Re Schebsman (Deceased) Ex parte Official Receiver
Court of Appeal
Citations:  Ch 83;  2 All ER 768.
The deceased had lost his employment. The employers agreed to pay him compensation for this in instalments. The contract provided for certain payments to be made to his widow if he died before all payments were complete. The deceased became bankrupt, but died a month later.
The employers indicated that they would begin making payments to the widow. The deceased’s official bankruptcy receiver made a claim for these sums. The widow opposed this, claiming those sums were now due to her under trust. The receiver argued that the deceased always had the right to intercept the payments. This made them part of his estate for the purposes of bankruptcy.
- Was the receiver entitled to claim the payments due to the widow?
The Court of Appeal held in favour of the widow. While the contract did not create a ‘trust of a promise’ in her favour, the receiver could not claim the sums. This was because the deceased’s estate had no power to claim the sums without being in breach of contract. Similarly, the debtor had no right to unilaterally change his mind in his lifetime and ask for the payments to be made to someone else after his death. The receiver could only claim sums which the deceased himself would have been able to claim.

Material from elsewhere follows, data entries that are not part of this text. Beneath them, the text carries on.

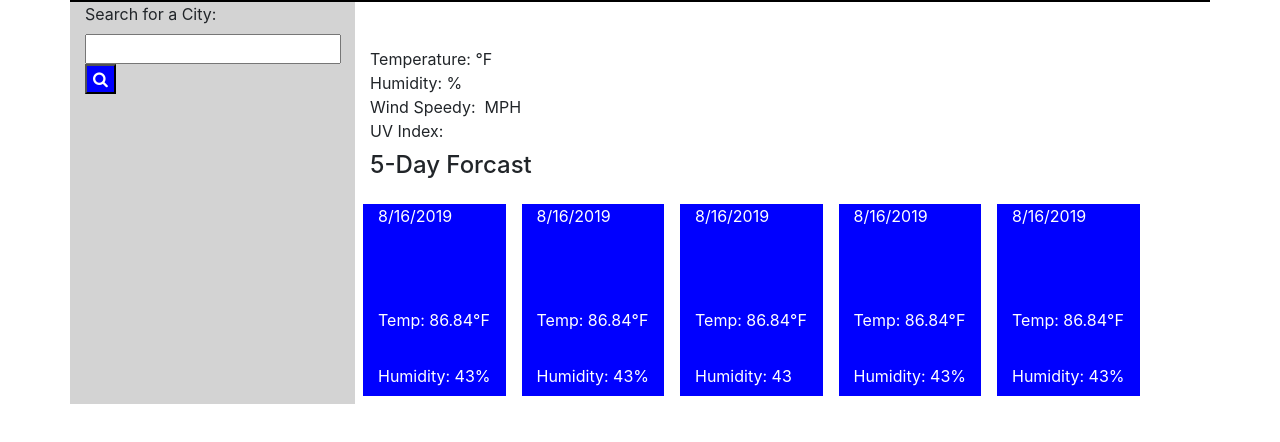
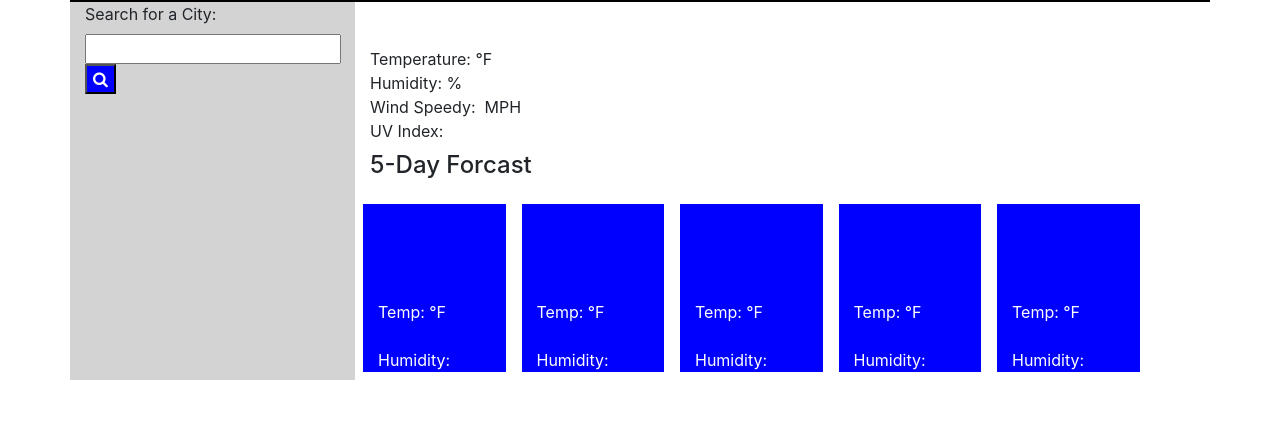
Before and after one commit to CodeMaster-jab/WeatherDashboard, a plain HTML site: page index.html in a window 1280 px wide. Shown: the part 54-496 px from the top of the page. Drawn offline with nearby package versions, Linux system fonts and the light colour scheme.

Commit message:
Cleaning up files

```diff
--- a/index.html
+++ b/index.html
@@ -51,44 +51,38 @@
           </div>
           <div class="row">
             <div class='col col-2 fiveDay m-2'>
-              <label id='lblDateDay1'>8/16/2019</label><br><br>
+              <label id='lblDateDay1'> </label><br><br>
               <img id='imgDay1'><br><br>
-              Temp: <label  id='lblTempDay1'> 86.84</label>&deg;F<br><br>
-              Humidity: <label id='lblHumidityDay1'> 43%</label>
+              Temp: <label  id='lblTempDay1'> </label>&deg;F<br><br>
+              Humidity: <label id='lblHumidityDay1'> </label>
             </div>
             <div class='col col-2 fiveDay m-2'>
-              <label id='lblDateDay2'>8/16/2019</label><br><br>
+              <label id='lblDateDay2'> </label><br><br>
               <img id='imgDay2'><br><br>
-              Temp: <label  id='lblTempDay2'> 86.84</label>&deg;F<br><br>
-              Humidity: <label id='lblHumidityDay2'> 43%</label>
+              Temp: <label  id='lblTempDay2'> </label>&deg;F<br><br>
+              Humidity: <label id='lblHumidityDay2'> </label>
             </div>
             <div class='col col-2 fiveDay m-2'>
-              <label id='lblDateDay3'>8/16/2019</label><br><br>
+              <label id='lblDateDay3'> </label><br><br>
               <img id='imgDay3'><br><br>
-              Temp: <label  id='lblTempDay3'> 86.84</label>&deg;F<br><br>
-              Humidity: <label id='lblHumidityDay3'> 43</label>
+              Temp: <label  id='lblTempDay3'> </label>&deg;F<br><br>
+              Humidity: <label id='lblHumidityDay3'> </label>
             </div>
             <div class='col col-2 fiveDay m-2'>
-              <label id='lblDateDay4'>8/16/2019</label><br><br>
+              <label id='lblDateDay4'> </label><br><br>
               <img id='imgDay4'><br><br>
-              Temp: <label  id='lblTempDay4'> 86.84</label>&deg;F<br><br>
-              Humidity: <label id='lblHumidityDay4'> 43%</label>
+              Temp: <label  id='lblTempDay4'> </label>&deg;F<br><br>
+              Humidity: <label id='lblHumidityDay4'> </label>
             </div>
             <div class='col col-2 fiveDay m-2'>
-              <label id='lblDateDay5'>8/16/2019</label><br><br>
+              <label id='lblDateDay5'> </label><br><br>
               <img id='imgDay5'><br><br>
-              Temp: <label  id='lblTempDay5'> 86.84</label>&deg;F<br><br>
-              Humidity: <label id='lblHumidityDay5'> 43%</label>
+              Temp: <label  id='lblTempDay5'> </label>&deg;F<br><br>
+              Humidity: <label id='lblHumidityDay5'> </label>
             </div>
           </div>
         </div>
-
-
       </div>
-
-
-
-
     </div>
     <script src="script.js"></script>
   </body>
```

This Case is Authority For…
Receivers in bankruptcy have no power to claim sums which the debtor himself could not have claimed.
Lord Greene noted that the wife had no power to sue for the payments if the employers had decided not to pay them to her. This was because she was not a party to the deceased’s contract. Any payments the employers made to her would be voluntary gifts.
This case shows the limits of the old ‘trust of a promise’ mechanism for escaping the effects of privity of contract. The court explained that they could not turn a contract into a trust where there was no evidence that the parties intended to create a trust. In the modern era, the wife could claim the sums under the Contracts (Rights of Third Parties) Act 1999.